bursts its going to take more than Mr Bling's men to put it back together again.

Posted by Frank Smith at November 15, 2005 01:36 PM

In response to Ash's comment - it's a little bit more complicated than you suggest. The successful run for the UK economy (continuous growth, low inflation rising employment), which began four years before New Labour was elected, remains worthy of note. I attribute it to:

1. The Tories' microeconomic reforms of the 1980s.
2, The better macroeconomic management of the 1990s and beyond, including inflation-targeting (since late 1992) and Bank of England independence.

I agree, and have written often, that the economy has been over-dependent on the consumer. As for the public sector, I'm glad to say that even under Labour, private sector employment has grown by more, in absolute terms, than public sector jobs.

But there are problems, not of the bubble-bursting variety, but that when you factor in slower growth in consumer and public spending, the re-regulation of the economy and an abject productivity record, the risk is that our performance going forward may not be much better than our sclerotic European neighbours.

Posted by David Smith at November 15, 2005 02:44 PM

David, I think you have a point about the last 8 years being - partly - the fruits of the structural/supply side reforms of the Conservative governments (I am left of centre).

When you say that private sector jobs have expanded at a faster rate than public sector jobs...is it not likley that while the private sector jobs have been low paid and largley unsustainable retail and construction jobs - as in America - the public sector ones have been the more high paying jobs (40-50K bureaucratic management jobs).

I am really keen to pin you down on this. You are saying there is no significant bubble and so there will be no bubble bursting....but the next 5 years might see far less rosy times....possibly with an ever increasing current account budget deficit going to the levels of the Americans; further higher taxes; and some increases in unemployment?

I suppose PBR will give some indications of what lies ahead.

Posted by Ash at November 15, 2005 04:17 PM

David,

What I think you're missing when you say that private sector jobs have grown by more than public sector jobs under New Labour, is that many (perhaps most) of these private sector jobs only exist because of increased public sector activity. That is either supplying the public sector directly, or complying with increased tax complexity, regulations, etc.

Look on any jobs website and you will see the preponderence of jobs selling pharmaceuticals to the NHS, tax accountancy, etc. Every public sector worker requires office space, a desk, software, etc., thus making business good for those companies that supply these things. I am convinced that the part of the economy that does not have the public sector as a customer or work creator has shrunk massively. I know from my own experience in the electronics industry that every job vacancy attracts dozens, if not hundreds, of well qualified applicants - so much for science and engineering skills shortages that we keep hearing about.

This must all end in tears, surely, as the money runs out.

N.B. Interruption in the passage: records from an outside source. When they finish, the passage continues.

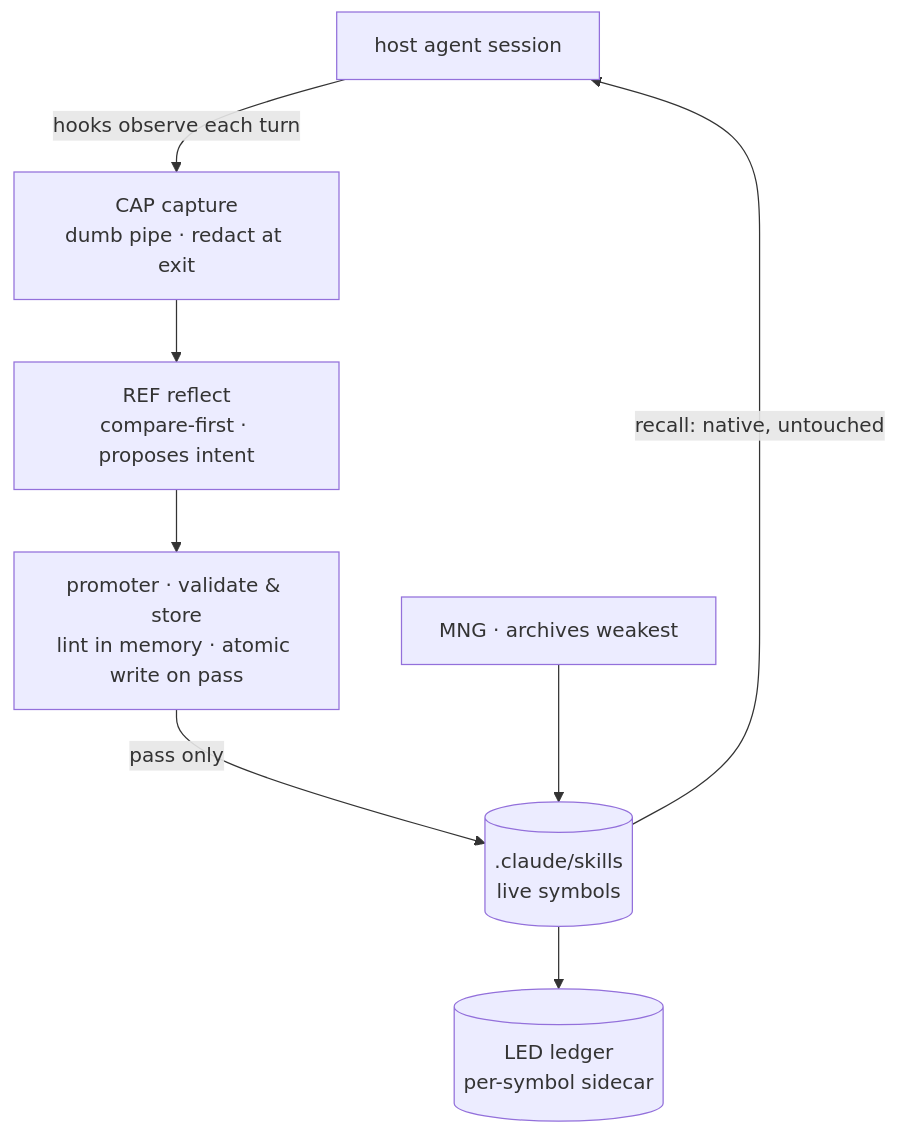
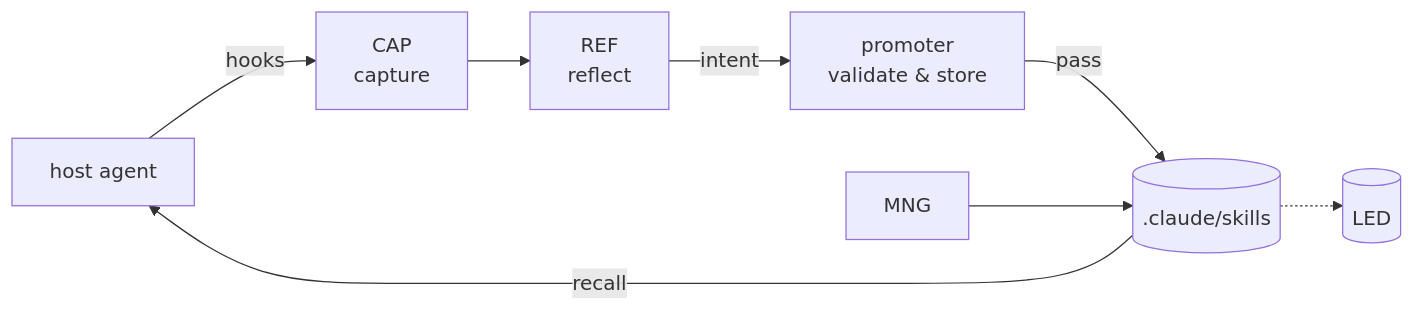
The diagram in README.md (tigerless-labs/autoharness), drawn with Mermaid before and after one commit.

Commit message:
docs: README 流程图改 LR 紧凑布局，消竖排过大

````diff
--- a/README.md
+++ b/README.md
@@ -32,18 +32,15 @@
 ```mermaid
-flowchart TB
-    host["host agent session"]
-    cap["CAP capture<br/>dumb pipe · redact at exit"]
-    ref["REF reflect<br/>compare-first · proposes intent"]
-    prom["promoter · validate &amp; store<br/>lint in memory · atomic write on pass"]
-    skills[(".claude/skills<br/>live symbols")]
-    mng["MNG · archives weakest"]
-    led[("LED ledger<br/>per-symbol sidecar")]
+flowchart LR
+    host["host agent"]
+    cap["CAP<br/>capture"]
+    ref["REF<br/>reflect"]
+    prom["promoter<br/>validate &amp; store"]
+    skills[(".claude/skills")]
+    mng["MNG"]
+    led[("LED")]
 
-    host -->|hooks observe each turn| cap
-    cap --> ref
-    ref --> prom
-    prom -->|pass only| skills
+    host -->|hooks| cap --> ref -->|intent| prom -->|pass| skills
+    skills -->|recall| host
     mng --> skills
-    skills --> led
-    skills -->|recall: native, untouched| host
+    skills -.-> led
 ```
````
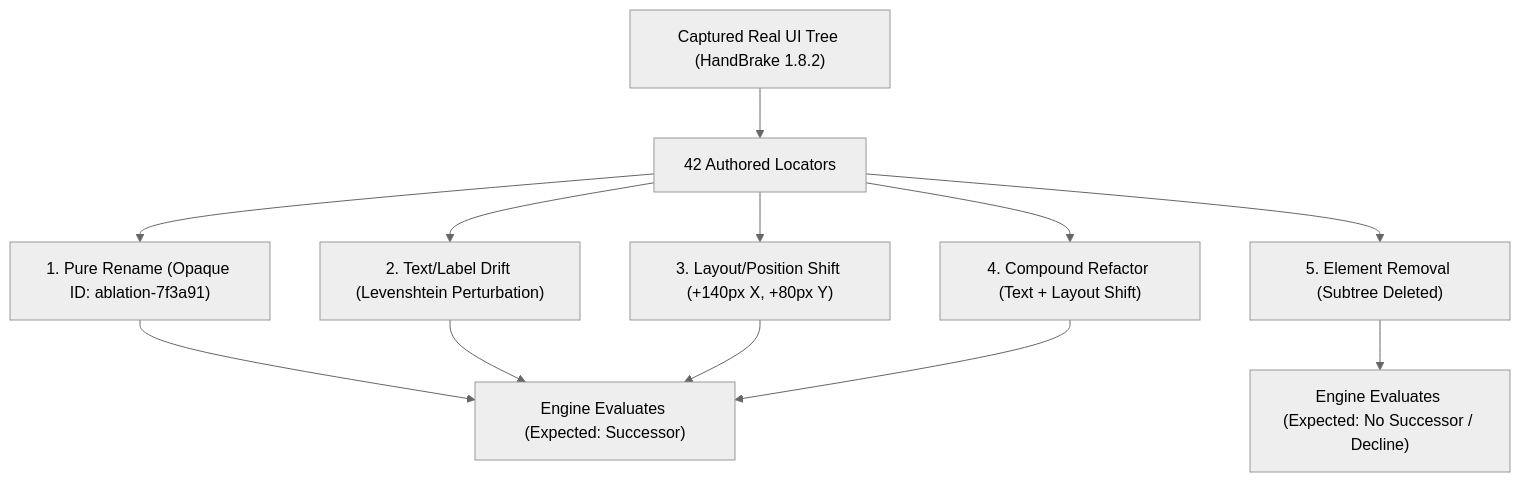
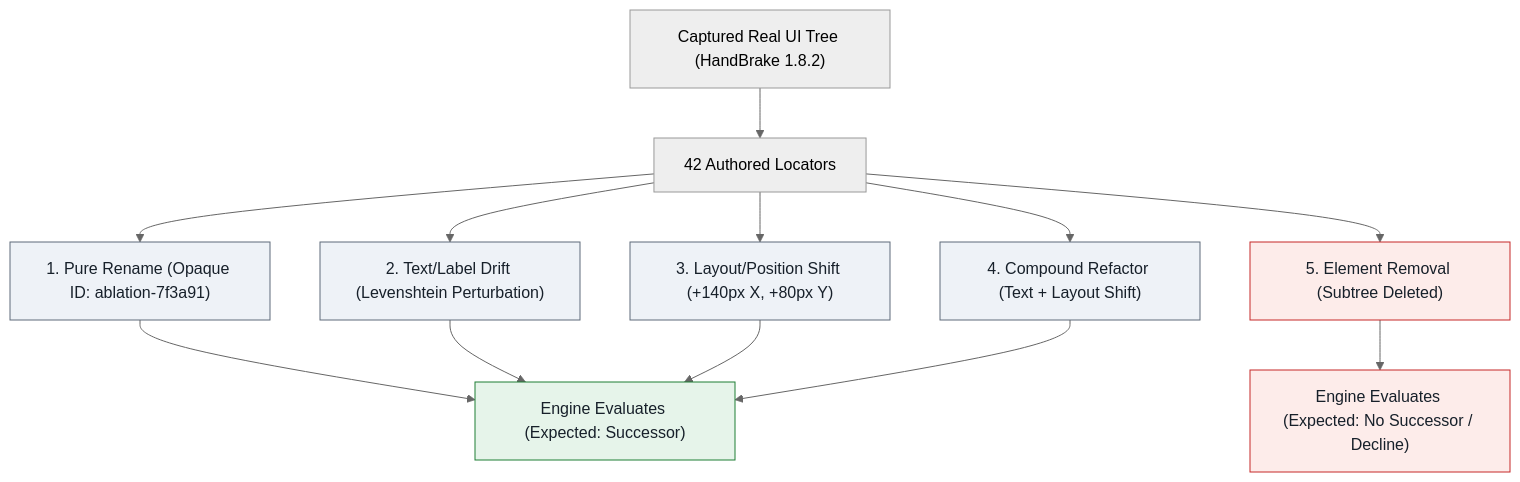
The first of 12 diagrams in docs/benchmark-calibration.md (mustafasercansak/automation-sandbox), drawn with Mermaid (neutral theme) before and after one commit. The commit also changed other lines of this file, not shown here.

Commit message:
fix: update benchmark calibration documentation with mutation tier details and score distributions (#125)

````diff
--- a/docs/benchmark-calibration.md
+++ b/docs/benchmark-calibration.md
@@ -27,12 +27,19 @@
 ```mermaid
 flowchart TD
     Source["Captured Real UI Tree (HandBrake 1.8.2)"] --> Targets["42 Authored Locators"]
     Targets --> M1["1. Pure Rename (Opaque ID: ablation-7f3a91)"]
     Targets --> M2["2. Text/Label Drift (Levenshtein Perturbation)"]
     Targets --> M3["3. Layout/Position Shift (+140px X, +80px Y)"]
     Targets --> M4["4. Compound Refactor (Text + Layout Shift)"]
     Targets --> M5["5. Element Removal (Subtree Deleted)"]
 
     M1 & M2 & M3 & M4 --> EvalSuccessor["Engine Evaluates (Expected: Successor)"]
     M5 --> EvalDecline["Engine Evaluates (Expected: No Successor / Decline)"]
+
+    classDef mutation fill:#eef2f7,stroke:#5f6b7a,color:#17202a;
+    classDef removal fill:#fdecea,stroke:#c62828,color:#17202a;
+    classDef survive fill:#e6f4ea,stroke:#1e7e34,color:#17202a;
+    class M1,M2,M3,M4 mutation;
+    class M5,EvalDecline removal;
+    class EvalSuccessor survive;
 ```
````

Posted by HJ at November 16, 2005 12:32 PM

i read you articles quite often and you are pretty not far off the mark there is a recession as i work in the manufacturing side of the economy work is slack especially in plastics we have all seen the sales on tv &the lack of confidence in the high street every day some bussiness is squealing and many bankruptinces doesnt that show something about the economy ?so there where has all that 700m
from the nhs gone to ? as i was made redundant last august 04
ifound jobs were there there not there today are they?its just that the government wont admit that there is a recession on for if they did the economy would just collapse even further with the cost of living so frightening can you blame many brits leave this blair land?for 7 out of 10 recon that the grass is greener on the other side they all cant be wrong can they?one more question if gordon becomes pm who is have his old job ? some ones got to clean this mess up havent they? latley gb has blamed everyone else for his mess and certianly not himself how history repeats its self in many ways the buck stops where?.... thats another fine mess you got us into!

Posted by john musty at November 17, 2005 04:52 PM